Once the seat of noble families, Kasteel Oost in Oost-Maarland, was also the 18th-century birthplace of the Prince-Bishop of Liège, Cesar van Hoensbroeck. In the second half of the 20th century it became the home of the artist Teun Roosenburg.
The manor house underwent many alterations during its long history, and the current owners, Michel and Leon Maes, are busy restoring it to its former glory. Michel and Leon see it becoming a prime location in the field of hospitality – the aim is for a top rating and for the restaurant to be awarded at least one Michelin star! Their plan is for hotel rooms in the chateau, the manor’s farm, and a new building. There will also be a contemporary bistro and hotel bar; separate function rooms for events, weddings, presentations and meetings; a shop where regional products will be on sale; and a vineyard. We already have very exciting plans for creating a floating spa experience.
All of this is being done in accordance to the Cittaslow (slow town) principle, which prioritises sustainability and a localised supply of products. The main aims of the movement are improving quality of life, protecting the environment, promoting cultural diversity and providing inspiration for a healthier lifestyle. The estate’s unique location on the edge of a nature reserve on the banks of the Maas emphasises its connection with nature. Perfect for reaching out to younger generations.
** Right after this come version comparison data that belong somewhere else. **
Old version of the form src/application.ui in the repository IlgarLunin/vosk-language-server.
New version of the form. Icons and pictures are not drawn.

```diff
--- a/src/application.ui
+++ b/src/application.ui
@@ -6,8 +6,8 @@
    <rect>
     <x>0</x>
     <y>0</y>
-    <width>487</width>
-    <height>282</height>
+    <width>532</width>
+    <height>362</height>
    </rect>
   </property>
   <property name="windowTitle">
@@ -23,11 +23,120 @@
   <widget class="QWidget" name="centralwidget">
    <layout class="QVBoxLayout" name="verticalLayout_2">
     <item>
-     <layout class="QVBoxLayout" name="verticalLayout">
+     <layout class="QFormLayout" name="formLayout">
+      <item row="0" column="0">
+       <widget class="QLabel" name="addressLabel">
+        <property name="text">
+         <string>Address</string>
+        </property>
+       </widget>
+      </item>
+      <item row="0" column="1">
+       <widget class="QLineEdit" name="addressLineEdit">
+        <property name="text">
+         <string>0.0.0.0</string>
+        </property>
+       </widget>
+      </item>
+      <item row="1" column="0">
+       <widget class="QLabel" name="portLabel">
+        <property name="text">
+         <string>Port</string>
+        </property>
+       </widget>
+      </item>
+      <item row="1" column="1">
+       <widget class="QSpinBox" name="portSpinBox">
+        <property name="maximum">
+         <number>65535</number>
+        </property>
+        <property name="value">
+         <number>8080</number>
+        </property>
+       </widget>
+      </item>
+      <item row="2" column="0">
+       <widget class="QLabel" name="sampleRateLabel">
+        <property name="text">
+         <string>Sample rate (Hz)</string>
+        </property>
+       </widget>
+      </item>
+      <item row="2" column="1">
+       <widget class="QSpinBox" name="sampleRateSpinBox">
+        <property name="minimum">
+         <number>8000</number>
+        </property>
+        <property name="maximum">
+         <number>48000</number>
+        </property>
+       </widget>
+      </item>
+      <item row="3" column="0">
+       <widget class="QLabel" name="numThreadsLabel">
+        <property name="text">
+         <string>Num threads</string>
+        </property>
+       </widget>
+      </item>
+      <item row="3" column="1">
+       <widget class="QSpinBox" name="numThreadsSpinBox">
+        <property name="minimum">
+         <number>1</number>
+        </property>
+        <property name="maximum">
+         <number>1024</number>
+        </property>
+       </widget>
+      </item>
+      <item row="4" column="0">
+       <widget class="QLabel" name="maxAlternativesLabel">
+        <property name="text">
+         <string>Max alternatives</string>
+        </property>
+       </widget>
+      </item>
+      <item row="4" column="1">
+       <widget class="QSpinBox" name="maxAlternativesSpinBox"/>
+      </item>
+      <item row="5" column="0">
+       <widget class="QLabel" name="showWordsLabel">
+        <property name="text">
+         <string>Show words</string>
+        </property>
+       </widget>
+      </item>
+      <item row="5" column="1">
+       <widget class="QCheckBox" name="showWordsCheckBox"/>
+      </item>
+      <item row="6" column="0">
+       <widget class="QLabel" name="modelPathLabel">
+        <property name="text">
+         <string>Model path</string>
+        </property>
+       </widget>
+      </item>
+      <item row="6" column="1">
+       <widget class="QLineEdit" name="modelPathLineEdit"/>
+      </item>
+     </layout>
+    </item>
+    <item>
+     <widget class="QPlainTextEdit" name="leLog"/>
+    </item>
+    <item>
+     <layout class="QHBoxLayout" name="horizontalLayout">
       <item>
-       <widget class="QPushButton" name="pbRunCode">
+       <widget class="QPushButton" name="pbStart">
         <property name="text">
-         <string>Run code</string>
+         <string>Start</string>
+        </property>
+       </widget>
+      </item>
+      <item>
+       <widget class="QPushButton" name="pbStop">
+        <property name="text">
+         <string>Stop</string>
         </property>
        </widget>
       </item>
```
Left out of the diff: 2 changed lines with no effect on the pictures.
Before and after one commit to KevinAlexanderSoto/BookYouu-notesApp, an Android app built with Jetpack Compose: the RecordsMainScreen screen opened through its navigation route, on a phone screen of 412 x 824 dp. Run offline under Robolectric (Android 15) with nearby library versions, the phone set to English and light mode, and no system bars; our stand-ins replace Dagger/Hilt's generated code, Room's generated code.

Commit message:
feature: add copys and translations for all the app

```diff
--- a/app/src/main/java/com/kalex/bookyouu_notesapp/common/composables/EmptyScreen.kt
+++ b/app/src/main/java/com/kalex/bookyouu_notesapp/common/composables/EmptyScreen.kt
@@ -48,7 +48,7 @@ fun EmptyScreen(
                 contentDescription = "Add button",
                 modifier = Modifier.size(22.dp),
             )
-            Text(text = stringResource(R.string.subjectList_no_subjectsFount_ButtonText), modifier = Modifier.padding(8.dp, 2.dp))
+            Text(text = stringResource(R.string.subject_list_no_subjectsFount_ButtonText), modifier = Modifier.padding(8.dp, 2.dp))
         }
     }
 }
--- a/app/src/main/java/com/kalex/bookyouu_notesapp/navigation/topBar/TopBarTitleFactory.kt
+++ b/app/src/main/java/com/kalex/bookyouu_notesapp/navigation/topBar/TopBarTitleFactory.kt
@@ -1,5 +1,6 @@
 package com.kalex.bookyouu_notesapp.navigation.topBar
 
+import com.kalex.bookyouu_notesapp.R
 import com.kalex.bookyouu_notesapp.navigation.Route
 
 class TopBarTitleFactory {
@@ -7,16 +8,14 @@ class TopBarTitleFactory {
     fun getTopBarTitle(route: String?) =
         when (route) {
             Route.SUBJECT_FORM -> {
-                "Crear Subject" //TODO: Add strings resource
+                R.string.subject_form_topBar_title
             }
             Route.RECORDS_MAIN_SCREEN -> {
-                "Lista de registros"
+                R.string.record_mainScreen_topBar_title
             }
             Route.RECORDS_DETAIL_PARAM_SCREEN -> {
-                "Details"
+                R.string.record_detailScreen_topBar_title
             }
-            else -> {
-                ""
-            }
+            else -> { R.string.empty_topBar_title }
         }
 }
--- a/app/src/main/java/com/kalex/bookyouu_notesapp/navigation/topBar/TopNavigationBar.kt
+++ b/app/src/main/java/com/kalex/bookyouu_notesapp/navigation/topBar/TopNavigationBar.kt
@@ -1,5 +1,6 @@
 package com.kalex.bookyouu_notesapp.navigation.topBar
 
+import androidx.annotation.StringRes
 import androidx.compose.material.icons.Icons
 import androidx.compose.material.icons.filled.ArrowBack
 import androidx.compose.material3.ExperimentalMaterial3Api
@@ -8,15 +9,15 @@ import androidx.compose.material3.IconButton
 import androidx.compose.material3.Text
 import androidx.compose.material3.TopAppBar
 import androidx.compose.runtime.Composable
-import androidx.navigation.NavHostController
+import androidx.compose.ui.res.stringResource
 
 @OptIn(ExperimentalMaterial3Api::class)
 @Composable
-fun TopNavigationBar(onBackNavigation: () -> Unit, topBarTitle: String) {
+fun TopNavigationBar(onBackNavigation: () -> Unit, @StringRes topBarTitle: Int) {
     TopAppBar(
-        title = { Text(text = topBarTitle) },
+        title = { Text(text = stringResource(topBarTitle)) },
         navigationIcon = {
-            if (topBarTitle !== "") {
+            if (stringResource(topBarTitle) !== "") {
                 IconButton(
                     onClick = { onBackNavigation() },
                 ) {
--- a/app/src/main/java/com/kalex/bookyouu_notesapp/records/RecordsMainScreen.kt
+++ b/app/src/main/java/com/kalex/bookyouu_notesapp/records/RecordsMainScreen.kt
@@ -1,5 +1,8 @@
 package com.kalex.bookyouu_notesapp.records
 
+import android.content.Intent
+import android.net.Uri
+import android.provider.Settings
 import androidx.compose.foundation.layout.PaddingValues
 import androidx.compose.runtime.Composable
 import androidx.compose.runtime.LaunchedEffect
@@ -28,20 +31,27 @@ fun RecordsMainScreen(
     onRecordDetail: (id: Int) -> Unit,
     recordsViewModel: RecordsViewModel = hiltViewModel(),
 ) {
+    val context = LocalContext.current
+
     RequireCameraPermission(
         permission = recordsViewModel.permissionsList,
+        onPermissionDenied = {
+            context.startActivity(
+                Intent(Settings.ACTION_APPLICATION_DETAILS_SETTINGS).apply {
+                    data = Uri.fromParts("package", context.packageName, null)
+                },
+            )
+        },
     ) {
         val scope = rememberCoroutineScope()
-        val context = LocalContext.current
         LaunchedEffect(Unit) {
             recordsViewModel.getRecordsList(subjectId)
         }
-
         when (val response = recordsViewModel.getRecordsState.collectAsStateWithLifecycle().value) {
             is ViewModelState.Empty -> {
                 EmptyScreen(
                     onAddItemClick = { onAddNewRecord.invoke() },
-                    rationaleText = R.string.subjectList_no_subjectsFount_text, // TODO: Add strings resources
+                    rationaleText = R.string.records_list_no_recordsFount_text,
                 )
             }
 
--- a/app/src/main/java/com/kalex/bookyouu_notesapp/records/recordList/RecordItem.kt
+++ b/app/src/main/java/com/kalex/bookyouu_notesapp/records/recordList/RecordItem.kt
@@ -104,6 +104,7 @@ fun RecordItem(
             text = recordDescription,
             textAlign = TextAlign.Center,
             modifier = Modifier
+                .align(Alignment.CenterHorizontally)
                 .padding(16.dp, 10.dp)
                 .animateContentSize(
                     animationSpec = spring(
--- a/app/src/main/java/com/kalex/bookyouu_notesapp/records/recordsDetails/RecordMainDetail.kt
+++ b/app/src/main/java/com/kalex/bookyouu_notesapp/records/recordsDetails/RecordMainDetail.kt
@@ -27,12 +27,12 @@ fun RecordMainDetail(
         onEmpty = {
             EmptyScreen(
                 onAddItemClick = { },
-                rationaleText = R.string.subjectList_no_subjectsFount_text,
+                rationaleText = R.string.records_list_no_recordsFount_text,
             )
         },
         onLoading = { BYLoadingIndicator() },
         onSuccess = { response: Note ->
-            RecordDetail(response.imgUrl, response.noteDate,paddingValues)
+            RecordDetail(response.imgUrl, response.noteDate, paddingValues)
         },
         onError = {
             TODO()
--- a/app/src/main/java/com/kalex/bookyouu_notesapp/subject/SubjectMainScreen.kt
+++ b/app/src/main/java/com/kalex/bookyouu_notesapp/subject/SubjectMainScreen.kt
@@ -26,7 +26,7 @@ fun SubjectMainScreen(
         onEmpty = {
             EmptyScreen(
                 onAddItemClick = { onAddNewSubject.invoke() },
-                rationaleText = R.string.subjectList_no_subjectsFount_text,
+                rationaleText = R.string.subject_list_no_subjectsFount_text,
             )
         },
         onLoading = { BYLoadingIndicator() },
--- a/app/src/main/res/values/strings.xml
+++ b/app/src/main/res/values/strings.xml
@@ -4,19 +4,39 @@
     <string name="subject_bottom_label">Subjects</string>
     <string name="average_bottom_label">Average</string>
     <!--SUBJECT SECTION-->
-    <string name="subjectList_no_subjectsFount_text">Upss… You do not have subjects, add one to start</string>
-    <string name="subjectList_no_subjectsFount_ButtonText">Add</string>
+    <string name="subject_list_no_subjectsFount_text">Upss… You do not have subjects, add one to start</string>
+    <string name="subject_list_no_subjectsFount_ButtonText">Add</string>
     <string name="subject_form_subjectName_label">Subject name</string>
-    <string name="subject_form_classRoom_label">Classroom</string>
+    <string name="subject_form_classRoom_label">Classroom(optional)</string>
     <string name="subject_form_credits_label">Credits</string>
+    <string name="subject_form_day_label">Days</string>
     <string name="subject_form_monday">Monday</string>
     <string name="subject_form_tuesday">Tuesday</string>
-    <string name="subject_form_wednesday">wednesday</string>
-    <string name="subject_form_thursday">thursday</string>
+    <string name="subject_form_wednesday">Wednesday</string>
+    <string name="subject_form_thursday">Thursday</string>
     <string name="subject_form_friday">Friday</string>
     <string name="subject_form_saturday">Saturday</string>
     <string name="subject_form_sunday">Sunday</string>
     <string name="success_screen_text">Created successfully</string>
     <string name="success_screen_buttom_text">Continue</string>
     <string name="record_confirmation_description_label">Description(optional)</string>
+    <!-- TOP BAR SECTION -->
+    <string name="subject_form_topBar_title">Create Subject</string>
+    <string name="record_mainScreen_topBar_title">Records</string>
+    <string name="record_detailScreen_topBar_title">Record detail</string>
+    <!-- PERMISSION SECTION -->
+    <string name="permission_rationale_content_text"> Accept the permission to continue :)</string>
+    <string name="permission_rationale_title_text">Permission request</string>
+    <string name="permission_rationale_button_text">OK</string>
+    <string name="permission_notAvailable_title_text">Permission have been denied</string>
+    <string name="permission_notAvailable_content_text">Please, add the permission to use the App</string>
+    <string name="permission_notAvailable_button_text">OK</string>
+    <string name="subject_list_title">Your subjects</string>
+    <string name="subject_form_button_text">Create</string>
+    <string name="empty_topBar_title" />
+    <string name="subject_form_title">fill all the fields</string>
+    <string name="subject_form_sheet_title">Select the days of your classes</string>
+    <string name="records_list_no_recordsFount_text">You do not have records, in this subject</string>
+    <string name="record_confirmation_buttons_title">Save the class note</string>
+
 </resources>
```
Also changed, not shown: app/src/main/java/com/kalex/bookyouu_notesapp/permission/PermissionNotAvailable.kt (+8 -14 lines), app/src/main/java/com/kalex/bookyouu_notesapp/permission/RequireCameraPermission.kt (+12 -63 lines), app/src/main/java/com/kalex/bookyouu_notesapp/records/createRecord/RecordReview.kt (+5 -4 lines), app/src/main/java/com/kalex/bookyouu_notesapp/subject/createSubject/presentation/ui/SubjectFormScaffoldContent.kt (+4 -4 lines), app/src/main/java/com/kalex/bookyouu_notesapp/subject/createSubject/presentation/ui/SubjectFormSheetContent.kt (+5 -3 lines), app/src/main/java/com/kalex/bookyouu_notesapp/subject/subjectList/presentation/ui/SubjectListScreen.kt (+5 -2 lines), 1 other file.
The Maes brothers do not plan to run the hotel themselves. Instead they have enlisted the help of a star team: hotelier to the stars Marc Alofs and Michelin-starred chef Jacob Jan Boerma. ‘Running a hotel is not where our expertise lies, and this is something you should leave to the professionals,’ says Michel Maes. ‘But we’ll be involved, because we feel that this could be a beautiful thing for the whole region. It fits our ideals about sustainability, respect for nature, organic farming and the principles of Cittaslow.’